(Before-and-after change records)
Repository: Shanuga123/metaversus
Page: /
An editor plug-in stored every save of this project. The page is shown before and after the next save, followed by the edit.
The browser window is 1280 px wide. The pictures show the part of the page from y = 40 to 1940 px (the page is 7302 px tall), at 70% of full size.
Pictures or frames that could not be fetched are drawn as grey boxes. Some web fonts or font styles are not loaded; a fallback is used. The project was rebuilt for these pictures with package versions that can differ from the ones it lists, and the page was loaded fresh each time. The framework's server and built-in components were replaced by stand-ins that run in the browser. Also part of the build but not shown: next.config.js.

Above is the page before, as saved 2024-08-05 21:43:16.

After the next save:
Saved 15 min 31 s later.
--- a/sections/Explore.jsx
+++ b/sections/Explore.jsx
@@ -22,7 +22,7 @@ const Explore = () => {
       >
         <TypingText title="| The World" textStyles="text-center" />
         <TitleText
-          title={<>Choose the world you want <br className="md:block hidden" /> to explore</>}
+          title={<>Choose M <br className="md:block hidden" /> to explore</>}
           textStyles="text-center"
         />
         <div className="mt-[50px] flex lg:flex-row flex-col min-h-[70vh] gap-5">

...

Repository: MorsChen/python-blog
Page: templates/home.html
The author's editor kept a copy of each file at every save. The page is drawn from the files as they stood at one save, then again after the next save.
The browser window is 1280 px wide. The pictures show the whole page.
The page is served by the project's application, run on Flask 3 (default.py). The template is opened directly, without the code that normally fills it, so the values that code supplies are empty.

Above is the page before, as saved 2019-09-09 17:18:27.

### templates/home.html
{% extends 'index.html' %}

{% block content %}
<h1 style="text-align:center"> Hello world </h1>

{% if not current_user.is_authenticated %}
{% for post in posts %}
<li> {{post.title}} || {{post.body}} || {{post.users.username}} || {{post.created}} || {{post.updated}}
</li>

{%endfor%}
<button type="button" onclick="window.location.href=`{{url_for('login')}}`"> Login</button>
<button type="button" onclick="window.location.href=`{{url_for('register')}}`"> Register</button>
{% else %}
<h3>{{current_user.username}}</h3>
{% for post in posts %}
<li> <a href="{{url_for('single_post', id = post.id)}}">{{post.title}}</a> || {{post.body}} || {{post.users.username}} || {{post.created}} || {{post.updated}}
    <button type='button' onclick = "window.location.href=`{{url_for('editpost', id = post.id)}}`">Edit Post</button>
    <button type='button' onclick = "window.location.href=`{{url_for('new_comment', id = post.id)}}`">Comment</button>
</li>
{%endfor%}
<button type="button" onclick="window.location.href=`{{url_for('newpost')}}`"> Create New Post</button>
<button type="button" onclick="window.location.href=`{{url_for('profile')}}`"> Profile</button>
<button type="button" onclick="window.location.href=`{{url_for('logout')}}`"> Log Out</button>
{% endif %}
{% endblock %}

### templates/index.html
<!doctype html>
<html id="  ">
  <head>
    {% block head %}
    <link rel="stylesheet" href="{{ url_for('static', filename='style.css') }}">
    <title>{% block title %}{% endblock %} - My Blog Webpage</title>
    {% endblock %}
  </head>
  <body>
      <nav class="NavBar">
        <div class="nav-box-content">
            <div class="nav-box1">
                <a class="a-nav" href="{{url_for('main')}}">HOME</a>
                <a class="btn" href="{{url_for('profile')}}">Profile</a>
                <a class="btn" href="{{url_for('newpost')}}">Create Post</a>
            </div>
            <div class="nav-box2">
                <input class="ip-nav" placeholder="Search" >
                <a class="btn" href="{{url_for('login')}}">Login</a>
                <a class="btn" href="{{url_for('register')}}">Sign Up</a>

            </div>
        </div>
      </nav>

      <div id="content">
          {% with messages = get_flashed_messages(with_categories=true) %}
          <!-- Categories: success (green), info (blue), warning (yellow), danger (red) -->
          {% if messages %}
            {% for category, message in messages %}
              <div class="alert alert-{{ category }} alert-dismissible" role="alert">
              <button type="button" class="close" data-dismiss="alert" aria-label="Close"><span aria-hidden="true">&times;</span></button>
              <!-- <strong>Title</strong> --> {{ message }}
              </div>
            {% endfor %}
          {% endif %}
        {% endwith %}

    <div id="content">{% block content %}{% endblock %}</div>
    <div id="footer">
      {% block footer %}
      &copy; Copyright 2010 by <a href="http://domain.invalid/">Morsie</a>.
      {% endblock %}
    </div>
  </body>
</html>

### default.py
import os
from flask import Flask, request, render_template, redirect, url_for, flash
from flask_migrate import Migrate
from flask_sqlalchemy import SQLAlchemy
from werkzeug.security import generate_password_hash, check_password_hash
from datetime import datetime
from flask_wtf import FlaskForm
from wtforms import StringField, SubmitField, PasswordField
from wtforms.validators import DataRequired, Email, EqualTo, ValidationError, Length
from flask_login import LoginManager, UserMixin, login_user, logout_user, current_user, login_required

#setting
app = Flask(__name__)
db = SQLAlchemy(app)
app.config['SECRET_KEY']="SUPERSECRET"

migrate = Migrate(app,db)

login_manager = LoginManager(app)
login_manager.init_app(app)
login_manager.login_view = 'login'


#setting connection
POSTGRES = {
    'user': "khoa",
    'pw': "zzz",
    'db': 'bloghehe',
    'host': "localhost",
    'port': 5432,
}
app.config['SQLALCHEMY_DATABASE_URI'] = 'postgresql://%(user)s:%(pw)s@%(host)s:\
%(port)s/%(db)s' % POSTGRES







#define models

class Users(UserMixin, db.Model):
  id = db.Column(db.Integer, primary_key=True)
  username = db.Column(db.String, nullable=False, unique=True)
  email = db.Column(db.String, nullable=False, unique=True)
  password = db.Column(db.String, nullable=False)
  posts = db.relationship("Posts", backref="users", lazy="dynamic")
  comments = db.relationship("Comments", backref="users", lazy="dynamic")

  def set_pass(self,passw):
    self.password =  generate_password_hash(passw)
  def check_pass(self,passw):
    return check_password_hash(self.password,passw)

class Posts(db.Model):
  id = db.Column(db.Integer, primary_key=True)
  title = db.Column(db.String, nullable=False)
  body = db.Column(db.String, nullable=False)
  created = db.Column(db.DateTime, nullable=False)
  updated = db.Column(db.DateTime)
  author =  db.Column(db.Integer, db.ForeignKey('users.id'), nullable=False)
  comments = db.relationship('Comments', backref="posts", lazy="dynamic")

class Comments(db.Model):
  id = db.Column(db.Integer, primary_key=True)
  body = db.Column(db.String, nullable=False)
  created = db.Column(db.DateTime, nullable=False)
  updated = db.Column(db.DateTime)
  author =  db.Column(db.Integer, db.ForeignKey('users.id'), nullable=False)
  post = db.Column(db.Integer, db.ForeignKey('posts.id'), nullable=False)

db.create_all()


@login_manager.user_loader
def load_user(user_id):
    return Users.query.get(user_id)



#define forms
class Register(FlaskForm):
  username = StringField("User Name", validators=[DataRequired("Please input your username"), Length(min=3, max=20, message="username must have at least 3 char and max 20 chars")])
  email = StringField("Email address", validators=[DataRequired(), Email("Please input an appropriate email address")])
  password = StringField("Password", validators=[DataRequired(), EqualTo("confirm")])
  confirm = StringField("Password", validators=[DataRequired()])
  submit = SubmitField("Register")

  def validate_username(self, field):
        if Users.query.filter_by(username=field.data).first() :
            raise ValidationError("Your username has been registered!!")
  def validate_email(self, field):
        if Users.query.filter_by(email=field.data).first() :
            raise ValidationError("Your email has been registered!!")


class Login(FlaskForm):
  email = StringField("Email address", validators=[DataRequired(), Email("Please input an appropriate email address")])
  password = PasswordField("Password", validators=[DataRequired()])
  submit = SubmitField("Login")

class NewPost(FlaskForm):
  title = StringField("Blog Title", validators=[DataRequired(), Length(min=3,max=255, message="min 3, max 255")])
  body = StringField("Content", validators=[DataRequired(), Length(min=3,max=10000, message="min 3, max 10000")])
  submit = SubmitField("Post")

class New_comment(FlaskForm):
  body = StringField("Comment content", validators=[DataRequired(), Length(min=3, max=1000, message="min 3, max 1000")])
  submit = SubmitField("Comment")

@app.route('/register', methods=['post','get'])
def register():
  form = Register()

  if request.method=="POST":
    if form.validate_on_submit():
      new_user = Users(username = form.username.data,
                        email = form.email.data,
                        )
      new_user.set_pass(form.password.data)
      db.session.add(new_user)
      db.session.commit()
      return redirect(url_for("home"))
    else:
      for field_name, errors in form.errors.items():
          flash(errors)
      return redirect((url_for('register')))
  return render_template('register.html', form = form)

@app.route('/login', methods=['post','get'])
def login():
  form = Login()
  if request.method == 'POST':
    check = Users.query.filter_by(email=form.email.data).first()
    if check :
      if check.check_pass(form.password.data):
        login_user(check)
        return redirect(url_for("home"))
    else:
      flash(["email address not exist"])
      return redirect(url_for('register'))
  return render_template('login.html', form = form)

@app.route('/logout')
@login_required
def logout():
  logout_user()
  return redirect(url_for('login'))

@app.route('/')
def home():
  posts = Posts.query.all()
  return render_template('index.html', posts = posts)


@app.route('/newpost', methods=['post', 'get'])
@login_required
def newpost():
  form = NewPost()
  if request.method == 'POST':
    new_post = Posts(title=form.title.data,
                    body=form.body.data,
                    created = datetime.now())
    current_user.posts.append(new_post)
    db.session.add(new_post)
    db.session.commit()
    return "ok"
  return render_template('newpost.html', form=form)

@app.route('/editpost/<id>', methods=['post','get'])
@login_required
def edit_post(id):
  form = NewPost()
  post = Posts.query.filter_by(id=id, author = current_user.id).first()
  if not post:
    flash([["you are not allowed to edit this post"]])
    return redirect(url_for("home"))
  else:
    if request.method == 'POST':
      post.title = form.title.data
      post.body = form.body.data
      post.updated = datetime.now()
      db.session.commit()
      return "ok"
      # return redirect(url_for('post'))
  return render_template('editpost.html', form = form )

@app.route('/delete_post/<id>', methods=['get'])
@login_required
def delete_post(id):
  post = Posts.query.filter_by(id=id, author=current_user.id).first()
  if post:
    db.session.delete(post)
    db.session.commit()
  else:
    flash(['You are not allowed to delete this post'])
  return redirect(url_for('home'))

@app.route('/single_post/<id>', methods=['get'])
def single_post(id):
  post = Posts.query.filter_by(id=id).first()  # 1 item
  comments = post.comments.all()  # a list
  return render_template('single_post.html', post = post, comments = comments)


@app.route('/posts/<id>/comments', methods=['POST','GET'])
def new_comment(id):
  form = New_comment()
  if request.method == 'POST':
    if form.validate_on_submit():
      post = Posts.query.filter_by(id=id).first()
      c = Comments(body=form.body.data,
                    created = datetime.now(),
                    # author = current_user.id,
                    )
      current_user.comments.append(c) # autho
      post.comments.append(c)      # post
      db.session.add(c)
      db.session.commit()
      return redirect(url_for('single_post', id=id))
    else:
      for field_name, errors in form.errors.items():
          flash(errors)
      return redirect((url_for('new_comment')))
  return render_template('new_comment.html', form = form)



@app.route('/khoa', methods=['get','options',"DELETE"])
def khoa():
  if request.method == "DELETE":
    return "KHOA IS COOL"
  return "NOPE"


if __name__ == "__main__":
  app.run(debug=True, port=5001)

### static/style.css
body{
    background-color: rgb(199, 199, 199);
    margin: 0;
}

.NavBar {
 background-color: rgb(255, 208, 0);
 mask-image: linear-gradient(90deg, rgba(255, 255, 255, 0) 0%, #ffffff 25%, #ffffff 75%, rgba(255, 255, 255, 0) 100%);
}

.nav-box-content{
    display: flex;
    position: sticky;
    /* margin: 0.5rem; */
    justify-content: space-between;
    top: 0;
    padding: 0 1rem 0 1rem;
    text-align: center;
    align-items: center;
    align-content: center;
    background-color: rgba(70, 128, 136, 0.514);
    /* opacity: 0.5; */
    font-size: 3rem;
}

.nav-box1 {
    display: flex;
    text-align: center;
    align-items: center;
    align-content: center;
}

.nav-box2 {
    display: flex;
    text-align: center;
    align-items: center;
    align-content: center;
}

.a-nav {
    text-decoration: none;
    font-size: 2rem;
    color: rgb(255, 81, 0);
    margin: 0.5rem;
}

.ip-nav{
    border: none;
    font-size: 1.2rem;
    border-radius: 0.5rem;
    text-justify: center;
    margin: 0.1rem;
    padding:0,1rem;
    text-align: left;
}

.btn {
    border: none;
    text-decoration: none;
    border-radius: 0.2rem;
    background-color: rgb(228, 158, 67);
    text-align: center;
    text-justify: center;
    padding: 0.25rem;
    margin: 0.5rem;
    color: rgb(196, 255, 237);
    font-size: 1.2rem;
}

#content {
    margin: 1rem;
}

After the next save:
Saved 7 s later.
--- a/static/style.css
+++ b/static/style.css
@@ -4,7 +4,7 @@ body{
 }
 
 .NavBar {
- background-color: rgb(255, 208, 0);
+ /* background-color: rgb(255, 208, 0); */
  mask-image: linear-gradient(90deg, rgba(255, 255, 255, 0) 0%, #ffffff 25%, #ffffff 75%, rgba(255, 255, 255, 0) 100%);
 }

▶ _ASSIGNMENT_
Scan the data for lines containing "input" and copy all of them.

▶ _EXERCISE SOLUTION_
                <input class="ip-nav" placeholder="Search" >
  username = StringField("User Name", validators=[DataRequired("Please input your username"), Length(min=3, max=20, message="username must have at least 3 char and max 20 chars")])
  email = StringField("Email address", validators=[DataRequired(), Email("Please input an appropriate email address")])
  email = StringField("Email address", validators=[DataRequired(), Email("Please input an appropriate email address")])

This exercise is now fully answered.